Board members want Zuckerberg out and he is defiant against any attack on his leadership spinning it around as a vendetta on his reign.

Facebook is walking straight into a minefield and the rest of Silicon Valley is guilty by association, the contagion is that bad.  

Facebook is the one to blame because of the daily nature of social interaction on its platform and the pursuance of revenue through hyper-targeting data that 3rd party companies pay access for.

They have no product.

Amazon sells consumer goods which is not as bad.

Facebook facilitates the social dialogue that has unwittingly boosted extremism of almost every type of form possible.

It has given the marginal and nefarious characters in society a platform in which to engineer devastating results and Facebook have an incentive to turn a blind eye to this because of the lust for user engagement.

This has resulted in heinous activities such as terror attacks being broadcasted live on Facebook like the 2019 New Zealand massacre at a mosque.

The former security chief at Facebook Alex Stamos hinted that Mark Zuckerberg’s tenure should wind down and the company needs to shape up and hire a replacement.

The security implications are grave, and many Americans have uploaded all their private information onto the platform.

What is the end game?

Facebook is in hotter water than Google, not by much, but their business model engineers more mayhem than Google currently.

Facebook could get neutered to the point that their ad model is dead and buried.

If Facebook goes down, this would unlock a treasure chest full of ad dollars looking for new avenues.

Facebook’s most precious asset is their data which might be blocked from being monetized moving forward.

Without data, they are worth zero. 

The existential risk is far higher for Facebook than Alphabet.

No matter what, Alphabet will still be around, but in what form?

Assets such as YouTube, Google Search, and Waymo, which are all legitimate services, could get spun out to fend for themselves creating many offspring left to sink or swim.

In this case, YouTube, Google Maps, Chrome, Google Play, and Google Search would still possess potent value and offer shareholders future value creation.

Waymo would become a speculative investment based on the future and would be hard to predict the valuation.

Then there is the issue of whether Chinese companies would dominate the collection of FANGs after the split or not.

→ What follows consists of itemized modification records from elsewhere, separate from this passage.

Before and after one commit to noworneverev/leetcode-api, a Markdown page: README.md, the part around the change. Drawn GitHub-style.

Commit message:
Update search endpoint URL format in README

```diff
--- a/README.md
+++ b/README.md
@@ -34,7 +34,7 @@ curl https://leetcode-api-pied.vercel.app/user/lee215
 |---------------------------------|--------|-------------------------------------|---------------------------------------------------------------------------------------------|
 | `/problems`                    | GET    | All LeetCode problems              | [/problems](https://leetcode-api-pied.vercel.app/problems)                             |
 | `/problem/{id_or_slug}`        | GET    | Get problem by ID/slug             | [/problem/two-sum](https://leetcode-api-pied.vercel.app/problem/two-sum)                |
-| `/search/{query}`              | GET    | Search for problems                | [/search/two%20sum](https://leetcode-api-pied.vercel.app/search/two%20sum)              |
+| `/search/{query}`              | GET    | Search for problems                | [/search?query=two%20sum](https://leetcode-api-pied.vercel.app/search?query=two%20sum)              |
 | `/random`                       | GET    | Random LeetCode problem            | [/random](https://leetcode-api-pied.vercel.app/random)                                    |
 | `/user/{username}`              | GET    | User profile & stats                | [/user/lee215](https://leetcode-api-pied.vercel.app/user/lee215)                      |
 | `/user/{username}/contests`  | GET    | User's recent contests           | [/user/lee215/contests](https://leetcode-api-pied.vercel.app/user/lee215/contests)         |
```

As I see it, Chinese tech companies will not be allowed to operate in the U.S. at all, and anti-trust repercussions will have many of these homegrown tech companies carved out of their parents to reset a level playing field in a way to re-democratize the tech economy.

This would spur domestic innovation allowing smaller companies to finally compete on a national stage.

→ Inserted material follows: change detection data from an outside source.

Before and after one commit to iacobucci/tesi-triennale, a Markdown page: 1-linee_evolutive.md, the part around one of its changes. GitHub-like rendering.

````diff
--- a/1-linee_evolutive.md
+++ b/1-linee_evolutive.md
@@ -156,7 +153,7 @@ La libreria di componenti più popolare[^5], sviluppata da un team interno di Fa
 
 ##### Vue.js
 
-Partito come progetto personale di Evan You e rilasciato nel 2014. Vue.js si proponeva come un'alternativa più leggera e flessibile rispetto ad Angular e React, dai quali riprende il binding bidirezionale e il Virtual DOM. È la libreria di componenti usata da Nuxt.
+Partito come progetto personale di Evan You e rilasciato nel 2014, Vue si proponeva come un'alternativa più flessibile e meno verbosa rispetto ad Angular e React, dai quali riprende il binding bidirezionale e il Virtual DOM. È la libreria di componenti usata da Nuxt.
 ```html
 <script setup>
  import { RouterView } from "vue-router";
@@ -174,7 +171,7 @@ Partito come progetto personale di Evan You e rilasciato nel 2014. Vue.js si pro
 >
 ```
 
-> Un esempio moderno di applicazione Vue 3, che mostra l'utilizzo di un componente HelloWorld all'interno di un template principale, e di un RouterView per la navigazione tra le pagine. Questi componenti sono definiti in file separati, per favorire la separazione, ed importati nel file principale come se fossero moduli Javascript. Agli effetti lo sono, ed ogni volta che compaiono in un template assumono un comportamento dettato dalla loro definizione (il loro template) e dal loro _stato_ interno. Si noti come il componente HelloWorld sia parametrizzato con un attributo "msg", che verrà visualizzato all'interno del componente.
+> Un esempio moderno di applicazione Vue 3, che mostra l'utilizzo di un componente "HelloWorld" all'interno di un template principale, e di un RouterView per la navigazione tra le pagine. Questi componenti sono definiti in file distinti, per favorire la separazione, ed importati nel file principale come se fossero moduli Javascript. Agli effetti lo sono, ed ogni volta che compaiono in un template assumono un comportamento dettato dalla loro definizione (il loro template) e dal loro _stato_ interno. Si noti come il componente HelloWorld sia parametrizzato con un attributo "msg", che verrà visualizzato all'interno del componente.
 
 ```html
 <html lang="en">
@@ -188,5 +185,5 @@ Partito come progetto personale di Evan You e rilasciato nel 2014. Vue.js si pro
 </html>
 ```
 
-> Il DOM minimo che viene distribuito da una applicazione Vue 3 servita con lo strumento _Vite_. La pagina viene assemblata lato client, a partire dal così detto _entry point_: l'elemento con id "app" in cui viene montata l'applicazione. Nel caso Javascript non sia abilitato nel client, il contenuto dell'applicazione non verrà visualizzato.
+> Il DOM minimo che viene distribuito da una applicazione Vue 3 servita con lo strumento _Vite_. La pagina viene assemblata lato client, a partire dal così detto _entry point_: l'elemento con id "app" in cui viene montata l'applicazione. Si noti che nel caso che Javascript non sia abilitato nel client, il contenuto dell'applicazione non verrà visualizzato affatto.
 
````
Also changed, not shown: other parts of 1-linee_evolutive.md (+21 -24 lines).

The government finally clamping down epitomizes the current volatile tech climate and how Alphabet who has some of the best assets in the industry can go from barnstormer to pariah in a matter of seconds.

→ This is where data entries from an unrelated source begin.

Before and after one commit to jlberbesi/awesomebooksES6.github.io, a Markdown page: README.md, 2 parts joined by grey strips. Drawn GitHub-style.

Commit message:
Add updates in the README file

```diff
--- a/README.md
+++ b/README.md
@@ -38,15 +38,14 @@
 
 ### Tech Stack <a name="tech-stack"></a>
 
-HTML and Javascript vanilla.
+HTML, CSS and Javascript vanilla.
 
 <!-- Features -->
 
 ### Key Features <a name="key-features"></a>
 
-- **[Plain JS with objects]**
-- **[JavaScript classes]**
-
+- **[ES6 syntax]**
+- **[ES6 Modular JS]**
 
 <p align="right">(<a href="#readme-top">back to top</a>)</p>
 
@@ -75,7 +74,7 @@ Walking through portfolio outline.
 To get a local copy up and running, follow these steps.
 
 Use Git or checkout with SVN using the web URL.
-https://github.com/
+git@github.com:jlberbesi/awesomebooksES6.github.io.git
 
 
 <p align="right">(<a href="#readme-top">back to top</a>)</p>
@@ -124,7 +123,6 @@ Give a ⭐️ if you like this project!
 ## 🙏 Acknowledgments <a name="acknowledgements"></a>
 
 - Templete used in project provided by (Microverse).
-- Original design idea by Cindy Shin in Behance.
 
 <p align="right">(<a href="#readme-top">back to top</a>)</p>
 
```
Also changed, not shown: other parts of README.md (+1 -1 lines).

As for Facebook, they have always had a bad stench.

The cookie could still crumble in many ways, each case looks high risk for Facebook and Google for the next 365 days.

Stay away from these shares until we get any meaningful indication of how things will play out, but I have a feeling this is just the beginning of a tortuous process.